[Exercise instructions] Report back every line of the entries that contains "left", exactly as written.

(Provided records begins)

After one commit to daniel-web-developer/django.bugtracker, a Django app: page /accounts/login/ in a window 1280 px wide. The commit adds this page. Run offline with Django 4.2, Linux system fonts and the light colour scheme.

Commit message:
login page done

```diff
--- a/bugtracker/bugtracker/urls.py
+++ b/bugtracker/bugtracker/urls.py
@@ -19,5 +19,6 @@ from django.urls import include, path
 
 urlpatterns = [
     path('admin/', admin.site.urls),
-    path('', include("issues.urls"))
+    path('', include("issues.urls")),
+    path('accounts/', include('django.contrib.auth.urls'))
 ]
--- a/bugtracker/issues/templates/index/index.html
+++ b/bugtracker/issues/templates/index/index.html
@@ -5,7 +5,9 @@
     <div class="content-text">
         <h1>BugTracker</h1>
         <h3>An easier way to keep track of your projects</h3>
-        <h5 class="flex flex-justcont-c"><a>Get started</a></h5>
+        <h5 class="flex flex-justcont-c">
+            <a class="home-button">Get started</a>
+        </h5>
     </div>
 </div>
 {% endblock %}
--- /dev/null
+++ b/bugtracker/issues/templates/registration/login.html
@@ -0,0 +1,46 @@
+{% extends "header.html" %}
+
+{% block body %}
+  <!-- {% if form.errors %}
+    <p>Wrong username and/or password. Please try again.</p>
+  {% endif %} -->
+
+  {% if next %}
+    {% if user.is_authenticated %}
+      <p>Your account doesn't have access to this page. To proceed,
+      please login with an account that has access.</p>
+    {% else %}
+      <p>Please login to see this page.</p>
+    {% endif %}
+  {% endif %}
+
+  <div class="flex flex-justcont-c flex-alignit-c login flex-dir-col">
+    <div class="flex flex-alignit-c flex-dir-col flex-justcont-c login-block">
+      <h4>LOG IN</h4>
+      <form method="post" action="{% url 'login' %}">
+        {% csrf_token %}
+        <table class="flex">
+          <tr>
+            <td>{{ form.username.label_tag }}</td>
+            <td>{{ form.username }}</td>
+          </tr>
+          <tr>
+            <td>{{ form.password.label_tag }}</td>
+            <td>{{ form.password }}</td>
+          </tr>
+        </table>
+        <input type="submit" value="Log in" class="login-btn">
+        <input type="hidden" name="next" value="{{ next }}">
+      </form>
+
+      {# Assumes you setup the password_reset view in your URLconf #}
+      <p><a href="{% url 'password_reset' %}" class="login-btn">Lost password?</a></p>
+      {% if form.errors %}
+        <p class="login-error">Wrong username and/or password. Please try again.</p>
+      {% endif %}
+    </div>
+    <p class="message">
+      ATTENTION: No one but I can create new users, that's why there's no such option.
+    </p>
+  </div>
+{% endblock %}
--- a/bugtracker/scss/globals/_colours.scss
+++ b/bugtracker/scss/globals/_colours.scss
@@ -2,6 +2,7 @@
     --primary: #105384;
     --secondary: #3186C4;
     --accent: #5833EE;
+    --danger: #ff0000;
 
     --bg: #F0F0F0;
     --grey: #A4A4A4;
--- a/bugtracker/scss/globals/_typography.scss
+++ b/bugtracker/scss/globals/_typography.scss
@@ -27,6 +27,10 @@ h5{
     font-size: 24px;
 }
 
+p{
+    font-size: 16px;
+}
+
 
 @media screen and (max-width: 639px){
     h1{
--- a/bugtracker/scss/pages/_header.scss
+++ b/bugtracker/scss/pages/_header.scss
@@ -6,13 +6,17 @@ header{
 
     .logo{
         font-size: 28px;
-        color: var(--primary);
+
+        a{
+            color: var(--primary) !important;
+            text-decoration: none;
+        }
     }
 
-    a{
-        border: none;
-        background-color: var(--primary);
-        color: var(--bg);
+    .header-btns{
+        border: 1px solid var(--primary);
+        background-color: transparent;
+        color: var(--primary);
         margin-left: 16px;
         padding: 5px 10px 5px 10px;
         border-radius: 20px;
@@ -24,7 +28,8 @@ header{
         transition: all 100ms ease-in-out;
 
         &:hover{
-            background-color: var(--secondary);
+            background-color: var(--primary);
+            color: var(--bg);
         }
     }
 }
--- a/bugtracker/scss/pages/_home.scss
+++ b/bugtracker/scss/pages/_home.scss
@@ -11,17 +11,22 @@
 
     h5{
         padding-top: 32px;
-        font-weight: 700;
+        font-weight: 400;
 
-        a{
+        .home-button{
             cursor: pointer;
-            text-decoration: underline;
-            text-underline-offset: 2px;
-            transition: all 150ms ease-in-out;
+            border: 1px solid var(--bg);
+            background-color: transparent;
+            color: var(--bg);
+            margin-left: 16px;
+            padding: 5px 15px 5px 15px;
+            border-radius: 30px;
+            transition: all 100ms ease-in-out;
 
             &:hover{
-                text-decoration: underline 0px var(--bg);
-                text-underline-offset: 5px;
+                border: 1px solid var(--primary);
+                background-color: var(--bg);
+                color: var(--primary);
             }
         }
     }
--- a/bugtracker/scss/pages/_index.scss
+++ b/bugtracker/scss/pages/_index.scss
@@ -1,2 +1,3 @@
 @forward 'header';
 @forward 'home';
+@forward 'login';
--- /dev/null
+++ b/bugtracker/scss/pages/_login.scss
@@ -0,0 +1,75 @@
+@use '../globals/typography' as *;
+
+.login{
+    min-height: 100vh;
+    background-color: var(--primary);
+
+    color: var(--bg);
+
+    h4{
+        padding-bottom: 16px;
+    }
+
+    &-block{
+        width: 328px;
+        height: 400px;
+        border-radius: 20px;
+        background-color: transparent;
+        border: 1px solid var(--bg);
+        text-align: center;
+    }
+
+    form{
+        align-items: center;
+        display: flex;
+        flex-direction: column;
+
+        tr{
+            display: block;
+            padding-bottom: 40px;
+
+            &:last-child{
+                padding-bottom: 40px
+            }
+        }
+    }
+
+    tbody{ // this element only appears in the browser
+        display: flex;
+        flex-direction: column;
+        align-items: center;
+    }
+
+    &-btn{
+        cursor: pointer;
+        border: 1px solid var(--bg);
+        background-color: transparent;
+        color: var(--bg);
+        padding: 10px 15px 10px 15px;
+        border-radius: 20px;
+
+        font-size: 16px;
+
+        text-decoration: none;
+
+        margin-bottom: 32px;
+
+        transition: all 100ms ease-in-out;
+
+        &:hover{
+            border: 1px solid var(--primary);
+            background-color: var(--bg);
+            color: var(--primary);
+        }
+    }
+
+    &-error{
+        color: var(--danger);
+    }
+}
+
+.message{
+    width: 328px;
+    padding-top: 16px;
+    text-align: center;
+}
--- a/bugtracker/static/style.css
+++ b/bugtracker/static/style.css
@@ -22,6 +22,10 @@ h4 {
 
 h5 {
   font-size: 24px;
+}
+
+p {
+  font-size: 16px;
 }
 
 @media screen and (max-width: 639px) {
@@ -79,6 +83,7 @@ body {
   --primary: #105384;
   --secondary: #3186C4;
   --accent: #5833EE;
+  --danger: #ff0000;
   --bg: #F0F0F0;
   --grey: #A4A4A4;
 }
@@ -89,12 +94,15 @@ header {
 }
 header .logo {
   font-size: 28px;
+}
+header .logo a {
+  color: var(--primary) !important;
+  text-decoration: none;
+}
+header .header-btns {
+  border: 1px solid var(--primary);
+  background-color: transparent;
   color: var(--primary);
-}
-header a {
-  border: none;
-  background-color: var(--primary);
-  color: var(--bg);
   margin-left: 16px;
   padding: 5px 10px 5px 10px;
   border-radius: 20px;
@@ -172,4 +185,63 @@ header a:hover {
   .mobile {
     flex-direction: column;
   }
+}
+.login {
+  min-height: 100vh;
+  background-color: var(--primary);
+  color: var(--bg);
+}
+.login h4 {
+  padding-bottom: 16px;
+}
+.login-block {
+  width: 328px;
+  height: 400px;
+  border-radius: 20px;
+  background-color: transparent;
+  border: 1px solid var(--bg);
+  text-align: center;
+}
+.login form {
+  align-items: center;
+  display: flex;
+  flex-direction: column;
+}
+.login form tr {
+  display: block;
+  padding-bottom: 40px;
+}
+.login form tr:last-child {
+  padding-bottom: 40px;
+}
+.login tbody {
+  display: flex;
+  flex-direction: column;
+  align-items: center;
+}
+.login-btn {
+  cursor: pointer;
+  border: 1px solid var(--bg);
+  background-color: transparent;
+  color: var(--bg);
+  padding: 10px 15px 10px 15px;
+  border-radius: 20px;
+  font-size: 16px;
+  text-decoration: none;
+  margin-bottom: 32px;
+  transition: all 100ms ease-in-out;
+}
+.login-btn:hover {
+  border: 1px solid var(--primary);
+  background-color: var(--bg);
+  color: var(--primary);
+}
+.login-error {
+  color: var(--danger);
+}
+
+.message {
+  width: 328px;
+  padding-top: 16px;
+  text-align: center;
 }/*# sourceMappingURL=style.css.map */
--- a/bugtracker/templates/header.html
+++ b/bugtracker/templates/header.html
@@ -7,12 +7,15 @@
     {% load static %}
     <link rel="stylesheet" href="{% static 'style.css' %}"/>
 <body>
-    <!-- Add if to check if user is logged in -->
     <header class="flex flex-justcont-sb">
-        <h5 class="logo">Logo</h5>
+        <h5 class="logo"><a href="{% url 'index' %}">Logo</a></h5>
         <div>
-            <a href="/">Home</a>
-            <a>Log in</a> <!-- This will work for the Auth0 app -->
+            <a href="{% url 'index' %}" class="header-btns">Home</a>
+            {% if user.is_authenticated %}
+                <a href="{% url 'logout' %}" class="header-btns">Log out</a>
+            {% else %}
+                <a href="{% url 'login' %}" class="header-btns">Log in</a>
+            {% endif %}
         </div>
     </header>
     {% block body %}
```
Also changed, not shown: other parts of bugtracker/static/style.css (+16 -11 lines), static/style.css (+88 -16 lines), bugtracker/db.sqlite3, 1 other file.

(Provided records ends)

[Exercise answer]
         margin-left: 16px;
+            margin-left: 16px;
   margin-left: 16px;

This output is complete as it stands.